Rights of conscience under attack
by Joe Bollig
KANSAS CITY, Kan. — When you hear a “code blue” called in a hospital, you know that immediate action is required to handle a serious situation.
The U.S. bishops are now calling a “code blue” for conscience, and are asking all Catholics — especially those employed in the health care industry — to respond.
A 30-day period for public comment, established by the Department of Health and Human Services, will end on April 9. The opportunity to voice opposition to revoking the executive order is almost over.
Early at the start of his administration, President Barack Obama announced his intention to revoke an executive order that was issued by President George W. Bush just before the end of his term of office.
This “right of conscience” rule gave federal health officials the power to end federal funding for any governmental entity, hospital, clinic, health plan or other health care organization that did not allow health care workers to refuse to participate in activities that violated their conscience.
The rule bolstered enforcement of three long-standing federal laws that prohibited discrimination against health care workers and professionals who did not want to take part in medical procedures like abortions because of religious, ethical or moral beliefs.
Birth-control and abortion-rights activists criticized the “right of conscience” rule, saying it would impede access to all sorts of health care. Many pro-life advocates argued that, without conscience protection, health care workers and medical professionals could be discriminated against or even fired for following their beliefs.
“This strikes at the very heart of our freedom,” said Archbishop Donald W. Wuerl, of the Archdiocese of Washington, D.C.
“There has always been freedom of conscience so that no one is forced to do a procedure they find morally reprehensible.”
Dr. Robert Reddig, a resident in neurology at the University of Wisconsin at Madison, is one of many who are concerned.
“I think it’s a very real issue,” said Reddig, a 1997 Bishop Miege High School graduate and former member of St. Agnes Parish in Roeland Park. “Going through medical school, I was very much concerned that I would have to be part of something I didn’t believe in, especially when I did my obstetrics and gynecology rotation.”
“I was very worried I would at least watch, or be present for, an abortion,” he added. “It’s also often that patients will ask for a prescription for birth control, just assuming that anyone would write [a prescription] for that, and I won’t do it.”

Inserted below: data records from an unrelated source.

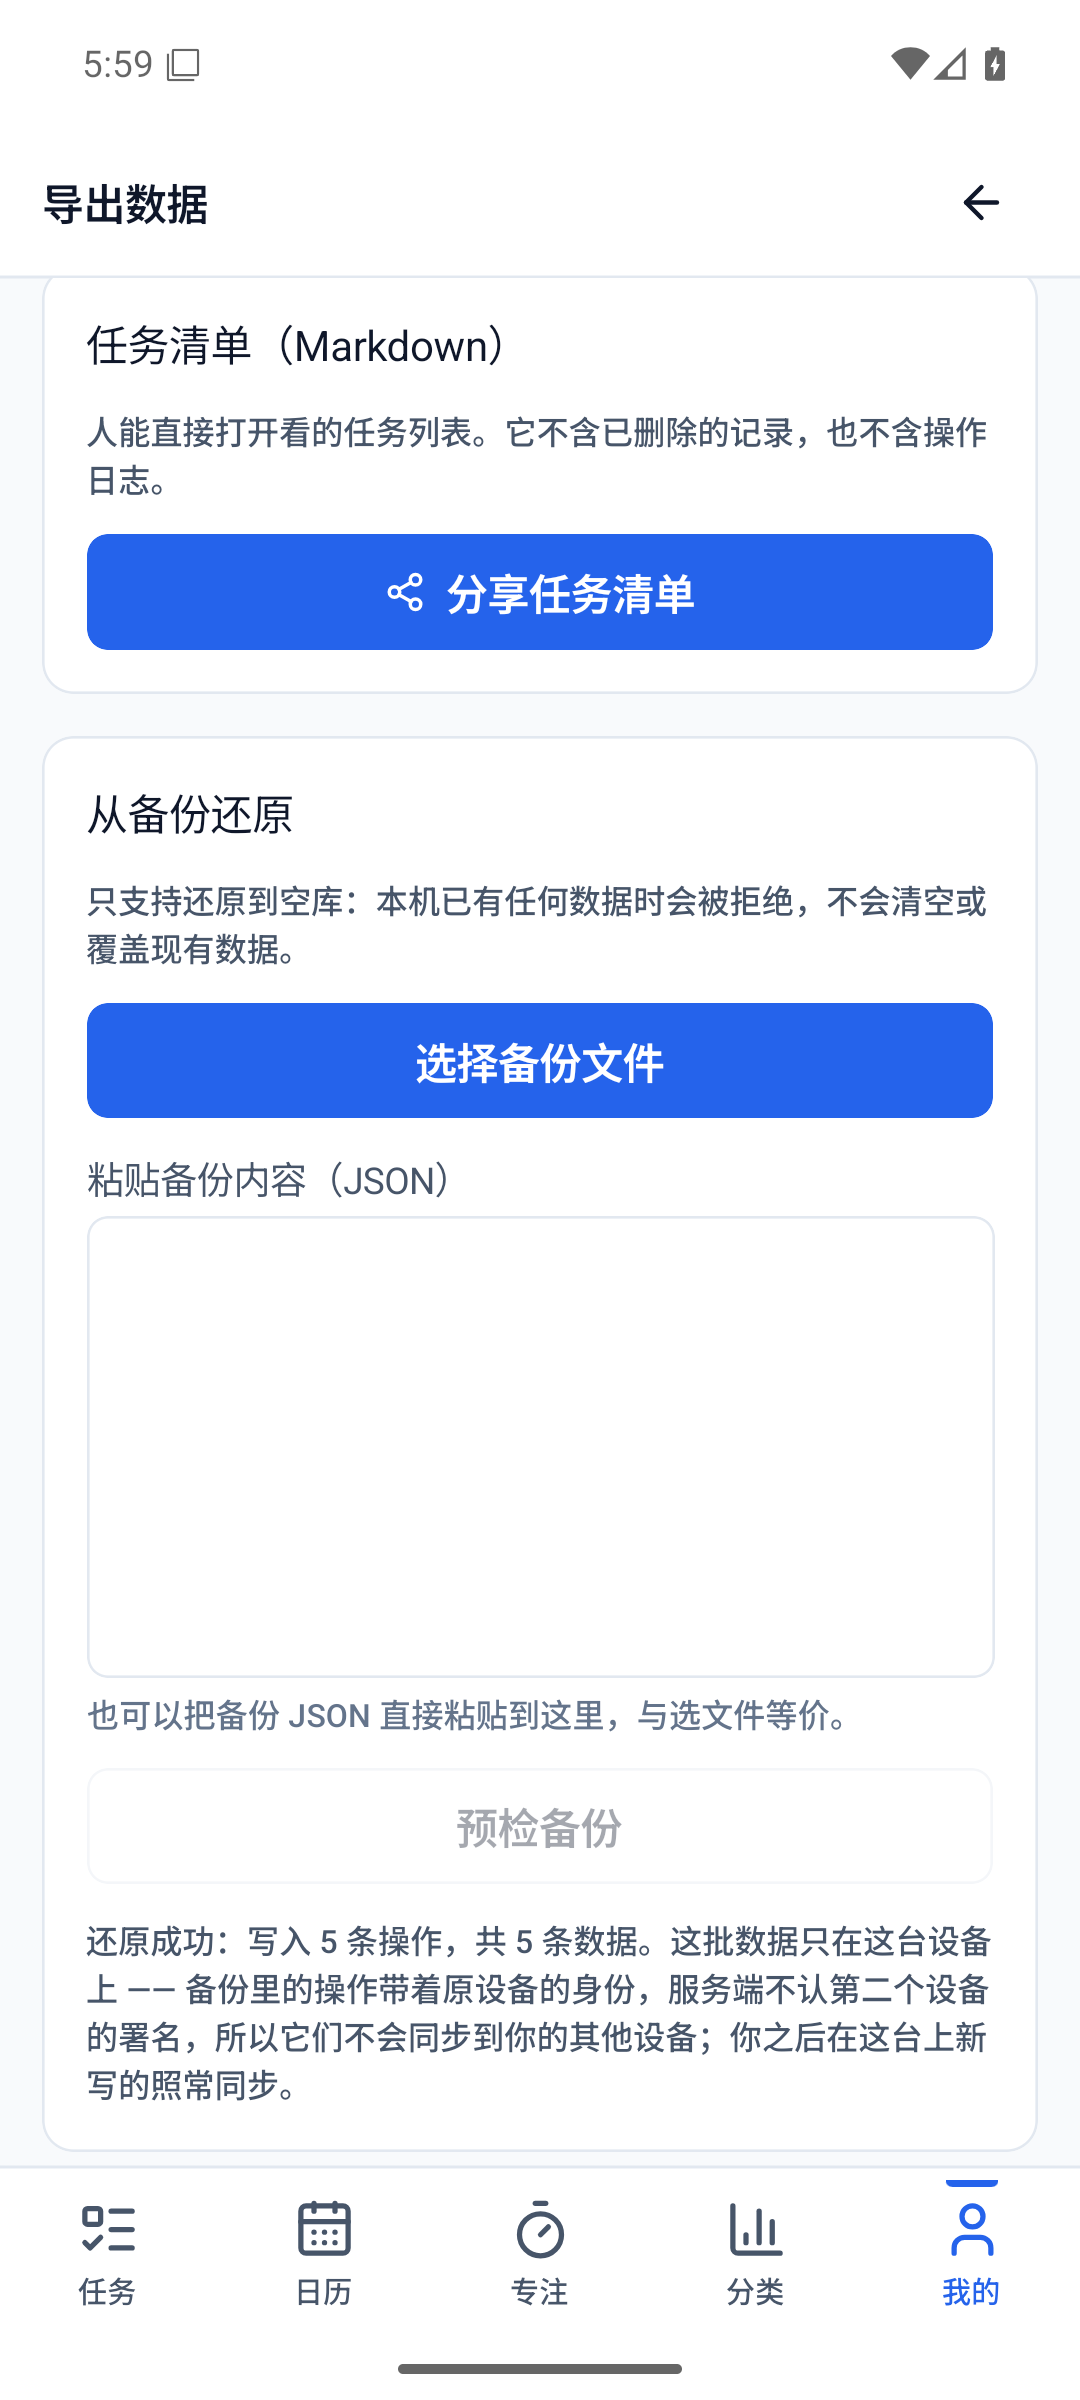
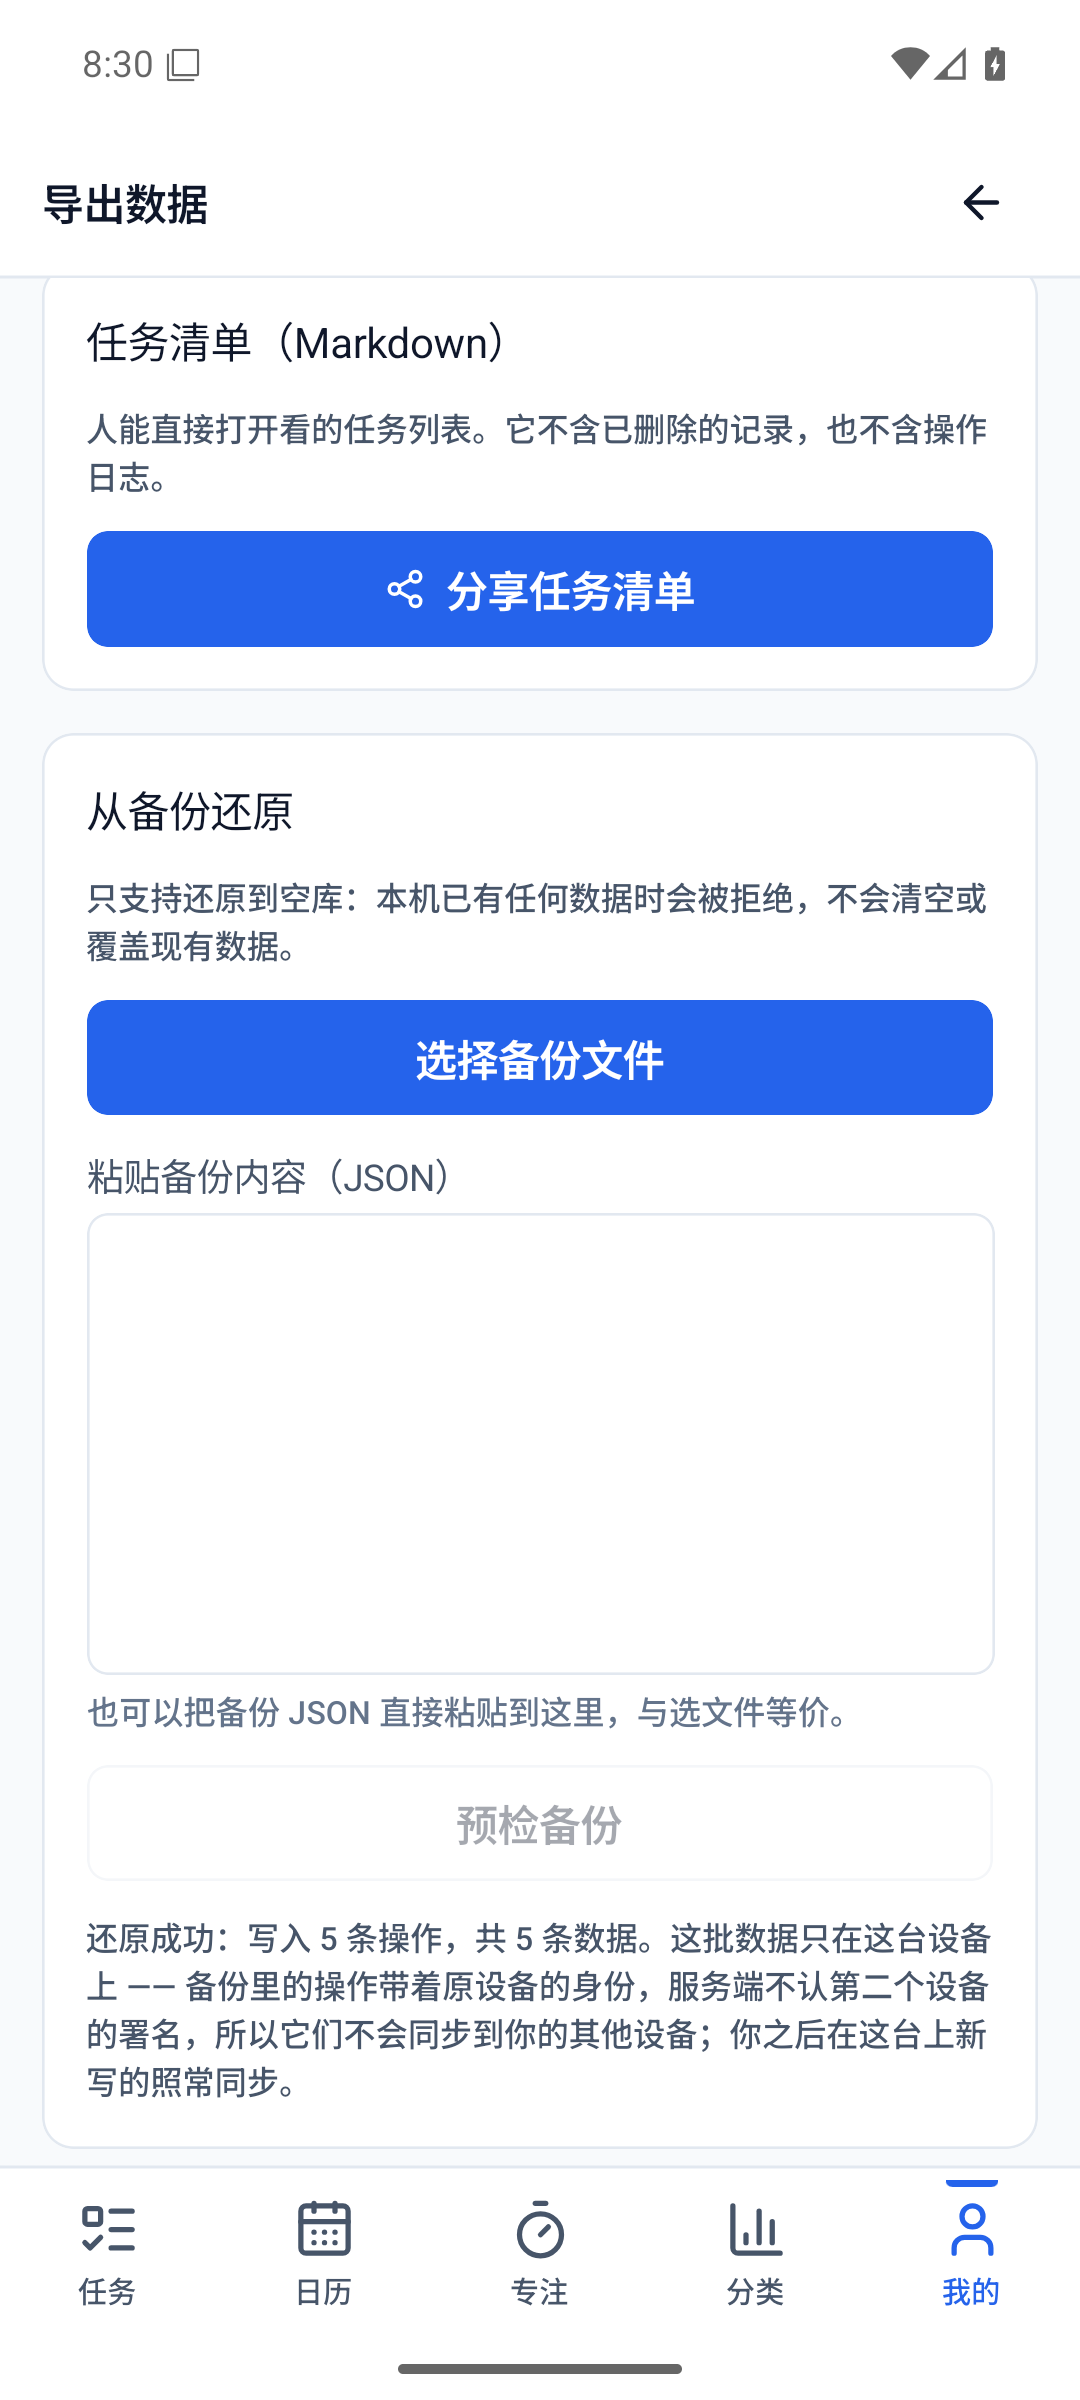
docs(mobile): 还原屏的判据引用改成当前产物那一趟，并把两张证据图换成重构后的重证
审计文档 P1-2 那行一直引 run23（02:46–02:51）的「24 项全绿」，而 run27（06:02）就已经是
26 项 —— 引用的运行落后于实际跑过的运行。这一轮在干净检出（detached 57b0780f）用真模拟器
emulator-5556 + 真服务端重跑 verify-mobile-restore：26 项 / 失败 0 / EXIT=0，两张证据图
（apps/mobile/evidence/android-restore-{done,tasks}.png）换成本轮产物并已人眼复核
（done 主蓝命中 16534，tasks 4689，均非空白）。

为什么这算"证据"而不是"继承"：批五交付后这个屏的宿主代码被动过（bb41e9fe 把移动端内联
布局换成 kit 的 Stack / Card gap），所以"还能跑通"此前只是推断。实测确认 ExportScreen 用的是
Card gap="loose" ×4 + Stack，零 HStack —— 因此 §7.2 那条「HStack / Text grow 在设备上永远
空态、无像素证据」的覆盖边界仍然成立，本条只补上「重构后的布局原语在真机上有过像素证据」
这一半，没有把它撤掉。

顺带登记两条读数纪律（都写进 goal §7.6）：
- 判据点数 ≠ 执行数：ok 的调用点 21 处，跑出来 26 条 ✅，凭据三格由一个循环点位打。
  "24 → 26"里只有 1 项来自 8ecc0575 新增的首条「web 载体可达」判据。
- 截图上成功句看着像 ASCII `--`，读真源确认是 —— (U+2014×2)，缝是设备字体渲染，不是文案缺陷，
  所以一个字都没改。

diff --git a/docs/research/multi-end-entry-coverage-audit.md b/docs/research/multi-end-entry-coverage-audit.md
@@ -70,7 +70,10 @@
 
 **P1-1 账号安全包未上移动端。** ✅ **已修（2026-10-02，goal 批四）**：「我的」页「账号与安全」入口 → SecurityScreen：改密码（`changePassword`，成功返回新会话 ⇒ **落盘轮换令牌并立即重验同步**——变异验证：拿掉落盘 ⇒ 判据以「登录凭据已失效」精确转红，12 绿 1 红）+ 通行密钥列表/改名/删除（409 最后一条如实报错）+ 空态如实说明"这台手机暂不支持注册，去电脑上注册"。判据 = `verify:mobile-account` 真机真服务端 13/0（`/api/test/create-user` 每轮建已知密码账号 → UI 改密 → 同步仍通 → `/api/login/email-password` 新密码换新会话 → 旧令牌 401）。**passkey 注册登记排除**：移动端无 WebAuthn 平台桥（`auth/passkey-host.ts` 是结论不是占位），接原生模块时只改那一个文件。原文：~~改密码（PasswordPanel，App.tsx:2163）、通行密钥增删改名（PasskeyPanel.tsx:150-200）web 全有；移动端只有魔法链接登录做兜底，`changePassword` / `listPasskeys` 等 hosted-auth 十余个函数零 import。~~
 
-**P1-2 自家备份还原未上移动端。** ✅ **已修（2026-10-03，goal 批五）**：「导出数据」页新增**「从备份还原」**卡 —— 警示"只支持还原到空库" → 选文件（系统选择器）**或**粘贴 JSON 两条路 → `parseExportDocument` 预检并展示 counts → `restoreIntoEmptyTarget` → 界面数得见还原出的任务。判据 = `verify:mobile-restore` 真模拟器 + 真服务端零 mock，**24 项全绿 / exit 0**（run23，02:46–02:51）：真浏览器导出 → 截断版与垃圾内容**都被预检拒绝且说出人话**（一个字节都不写）→ 选文件读出「任务 3 · 清单 1 · 标签 1，5 条操作日志」→ 确认后任务列表 3/3（截图两张人已看）→ 还原后同步**不落失败态**，且手机自己写的那条 op 20s 内出现在服务端。
+**P1-2 自家备份还原未上移动端。** ✅ **已修（2026-10-03，goal 批五）**：「导出数据」页新增**「从备份还原」**卡 —— 警示"只支持还原到空库" → 选文件（系统选择器）**或**粘贴 JSON 两条路 → `parseExportDocument` 预检并展示 counts → `restoreIntoEmptyTarget` → 界面数得见还原出的任务。判据 = `verify:mobile-restore` 真模拟器 + 真服务端零 mock，**当前产物（`57b0780f`）26 项全绿 / exit 0**（2026-10-03 08:26–08:35，emulator-5556）：真浏览器导出 → 截断版与垃圾内容**都被预检拒绝且说出人话**（一个字节都不写）→ 选文件读出「任务 3 · 清单 1 · 标签 1，5 条操作日志」→ 确认后任务列表 3/3（截图两张人已看）→ 还原后同步**不落失败态**，且手机自己写的那条 op 20s 内出现在服务端。
+
+> 🔴 **这一行原先写的是「24 项全绿（run23，02:46–02:51）」，那是引用落后**：run27（06:02）就已经是 26 项（其间 `8ecc0575` 给脚本加了首条「web 载体可达」判据，把"等 pm clear 之后才发现连不上"变成开局就判）。2026-10-03 08:26 这一轮是在移动端 UI 换成 `Stack` / `Card gap` 重构**之后**重跑的，`apps/mobile/evidence/android-restore-{done,tasks}.png` 两张证据图也已换成这一轮的产物。
+> 另记一条读数纪律：**判据点数 ≠ 执行数** —— 脚本里 `ok` 的**调用点** 21 处，跑出来的 ✅ 是 26 条，因为凭据那三格（服务器地址 / 访问令牌 / 加密口令）由一个循环点位打。引用"N 项"时要说清是哪一趟，而不是哪一份脚本。
 ⚠ **三条边界，都不算已验或不算已修**：
 ① **还原回来的数据只在这台设备上** —— `appendImported` 把这些 op 标成"不进上传队列"，因为备份里的 op 带的是**原设备**的 `clientId`，而服务端 `validateOp` 对不匹配的署名逐条回 `INVALID_CLIENT_ID`（`server/src/sync/services/validation.service.ts:75`）。这是既有设计（`packages/storage/src/db-op-log-store.ts:100`/`:161` 明写"不要为了让它也能上传把 source 改成 'local'"），**本轮只把界面文案改对**（原来那句"配置同步后会自动上行"是假的，见 traps #138）；"还原后多端可见"要成立需要一条新裁决（还原时按本机 clientId 重签），**未做**。
 ② **iOS 的"选文件"没有原生读取模块**（RN 0.84.1 在 Android 上根本读不出本机 URI，只能自带模块，见 traps #124；iOS 侧退到 RN 的 blob 通道，未在模拟器验证）。

diff --git a/docs/plans/goal-multi-end-coverage.md b/docs/plans/goal-multi-end-coverage.md
@@ -279,3 +279,32 @@ CI 的唯一形态就是干净检出，所以"干净检出上必红"本身就是
 📌 **顺手把这三笔有没有影响四端重装也算了一遍**：`6834b4ae..HEAD` 共 7 个文件，其中打包输入（`apps/mobile/src` / `apps/web/src` / `packages/` / `apps/desktop*`）
 命中 **0**（改的是 server 测试与文档）⇒ §7.2 那两轮重装判据（android 4036 / ios 4136 / mac 1137 / windows 四条）
 仍然是当前状态，不需要为这三笔重跑。
+
+### 7.6 ✅ 还原屏在 UI 重构**之后**的设备级重证（26 项 / 失败 0，2026-10-03 08:26–08:35）
+
+批五当初交付时，审计文档 §3 的 P1-2 那行引的是 **run23 = 24 项**（02:46–02:51）。
+此后这个屏动过两次：`8ecc0575` 给脚本加了首条「web 载体可达」判据，`bb41e9fe` 把
+`SecurityScreen` 的内联布局换成了 kit 的 `Stack` / `Card gap`。所以"还原屏还能跑通"
+在 08:26 之前只是**继承**，不是**证据**。这一轮把它变成证据：
+
+| 项 | 实测 |
+|---|---|
+| 被测产物 | 干净检出 `/tmp/heyta-ios-ab`（detached `57b0780f`），`vite preview --port 4322` 起 web 载体（HTTP 200） |
+| 设备 | `HEYTA_E2E_SERIAL=emulator-5556`（在线的是这台；§7.2 记过 5554 不在）+ `PORT=3100` 真服务端 |
+| 结果 | **通过 26 项，失败 0 项**，`EXIT=0`（日志 `/tmp/g5-restore-b27.log`，末行「✅ 移动端备份还原：真机全链路通过」） |
+| 截图 | `apps/mobile/evidence/android-restore-{done,tasks}.png` 已换成本轮。**人真的看了**：done 图是「已从备份还原 3 条任务 —— 只在这台设备上…」+ 三条 `backup-task-*` + `backup-tag-1` chip；tasks 图是列表页 3/3 |
+| 聚合值 | done `1080x2400 内容=13.8% 主蓝=16534 透明=false 空白=false`；tasks `1080x2400 内容=11.9% 主蓝=4689`（主蓝命中 ⇒ §7 第 82 条那条"非空白不等于是这个界面"的判据成立） |
+
+🔴 **一条差点被我改成"缺陷"的东西**：done 图上的成功句看着像 ASCII 的 `--`（两个短横中间有缝）。
+读真源确认 `mobile.restore.done` 里是 `——`（两个 U+2014），缝是**设备字体的渲染**，
+不是文案、也不是拼接错误 ⇒ **没有动任何文案**。截图上"看着不对"要先回到源字符再定性。
+
+📌 **读数量级纪律（写进 B28 同族）**：`ok` 在这份脚本里的**调用点**是 21 处，
+跑出来的 ✅ 是 **26** 条 —— 凭据三格（服务器地址 / 访问令牌 / 加密口令）由一个循环点位打。
+所以"24 → 26"里只有 1 项来自 `8ecc0575` 新增判据，其余是**同一份脚本在两趟里的执行计数差**，
+不能读成"又补了 2 条断言"。引用 N 项必须带**哪一趟**（时刻 + 日志名）。
+
+这条同时**收窄**了 §7.2 里那条覆盖边界：那节写的是 `HStack` / `grow` 只活在通行密钥列表行、
+设备上永远是空态 ⇒ 无像素证据。**那条仍然成立**（还原屏用的是 `Stack` / `Card gap`，
+不是 `HStack`），本轮补上的是"重构后的移动端布局原语在真机上有过像素证据"这一半，
+不是把那条边界撤掉。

Reddig believes right of conscience protections are needed for all health care workers and professions, even those whose specialties will not take them near the abortion issue. He, for instance, deals with end-of-life issues such as nutrition and hydration.
“Also, there is some concern among health care workers that there is no rule on the books about not having to perform actions,” said Reddig. “There is always the possibility that we could be brought to legal action for refusing to perform procedures that we have no business performing.”
In a statement issued by the U.S. Conference of Catholic Bishops, Bishop William F. Murphy of the Diocese of Rockville Center in New York said that revoking the executive order “raises a real issue, because the statutes are intended to protect human rights — rights of conscience and rights of freedom of religion.”
It is a fallacy to believe these rights come from government.
“There’s a real problem with that kind of thinking,” said Bishop Murphy. “The government did not give us rights and the government is acting wrongly if it attempts to try to regulate rights in the sense of compromising anyone’s rights. All the government can do is foster and guarantee and defend rights. Otherwise, it’s a false government.”
Bishop Murphy said the bishops cannot oppose this measure alone, but need the help of Catholics all across the nation. To assist them, they’ve set up a special Web page at: www.usccb.org/conscience protection.
By clicking on the “Act Now” button, Web users will be directed to a grass-roots action center at the National Committee for a Human Life Amendment Web site. This site is set up so users can contact HHS easily and quickly.
But act now — again, the 30-day period for public comment ends April 9.